The Register has reported a vulnerability in the programming of GBTQ dating app Jack’d which may expose private images to attackers.
Researcher Oliver Hough discovered the issue around three months ago, but reportedly struggled to contact developers in order to rectify the problem.
GDI reached out to Mark Girolamo, CEO & CFO at Online-Buddies, who said: “Our tech team is aware of the photo vulnerability and has already programmed the changes for this fix. They will deploy the fix this Thursday, February 7.”
There is no straightforward way for hackers to find out which profiles link to which private images, though “educated guesses” may be possible.
San Francisco-based reporter Sean Nichols writes: “The app should place strict access restrictions on which images should be viewable, so that if one user allows another user to see a [picture], only the receiver should be allowed to see it.”
Nichols suggests Jack’d users may wish to delete their private images until the stricter access restrictions have been implemented.
Security vulnerabilities on LGBTQ dating apps often create additional concern for consumers, as many users may not be public about their sexuality.

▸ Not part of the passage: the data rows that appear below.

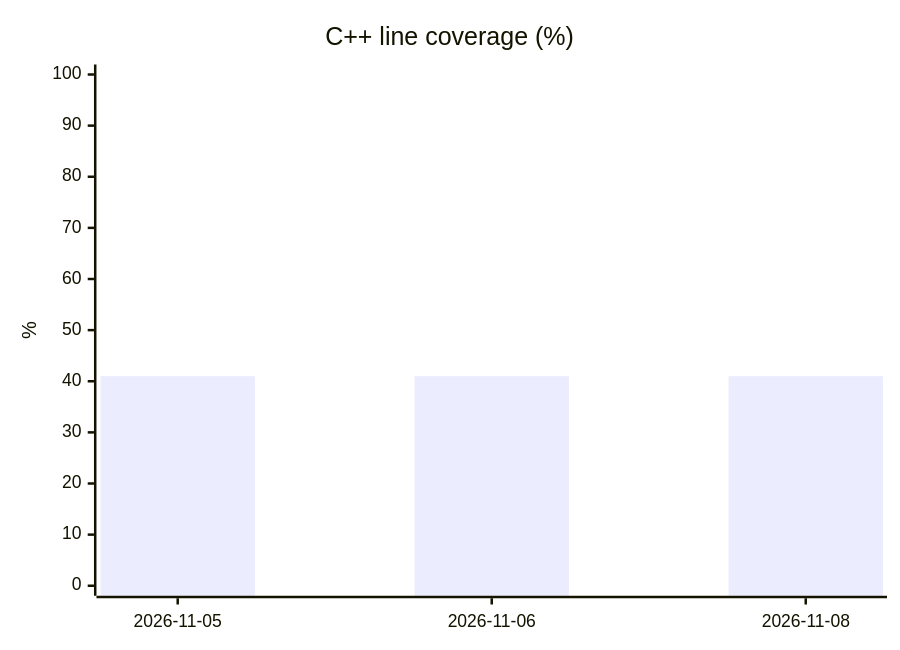
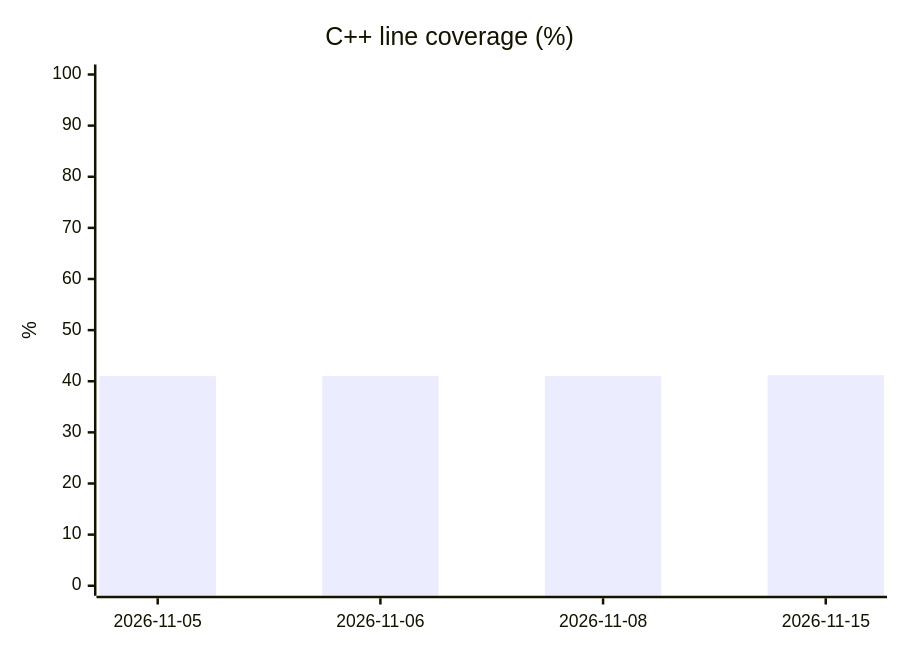
The first of 3 diagrams in README.md (SCIInstitute/ShapeWorks), drawn with Mermaid before and after one commit. The commit also changed other lines of this file and 1 other file, not shown here.

````diff
--- a/README.md
+++ b/README.md
@@ -15,7 +15,7 @@
 ```mermaid
 xychart-beta
     title "C++ line coverage (%)"
-    x-axis ["2026-11-05", "2026-11-06", "2026-11-08"]
+    x-axis ["2026-11-05", "2026-11-06", "2026-11-08", "2026-11-15"]
     y-axis "%" 0 --> 100
-    bar [41.0, 41.0, 41.0]
+    bar [41.0, 41.0, 41.0, 41.2]
 ```
````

Grindr came under fire in 2018 for exposing HIV data to third party apps and, further, some were concerned that Chinese parent company Kunlun may be sharing information with the government.
In response, Grindr began hosting HIV/AIDS policy experts at a brand new summit in Los Angeles.
Read more here.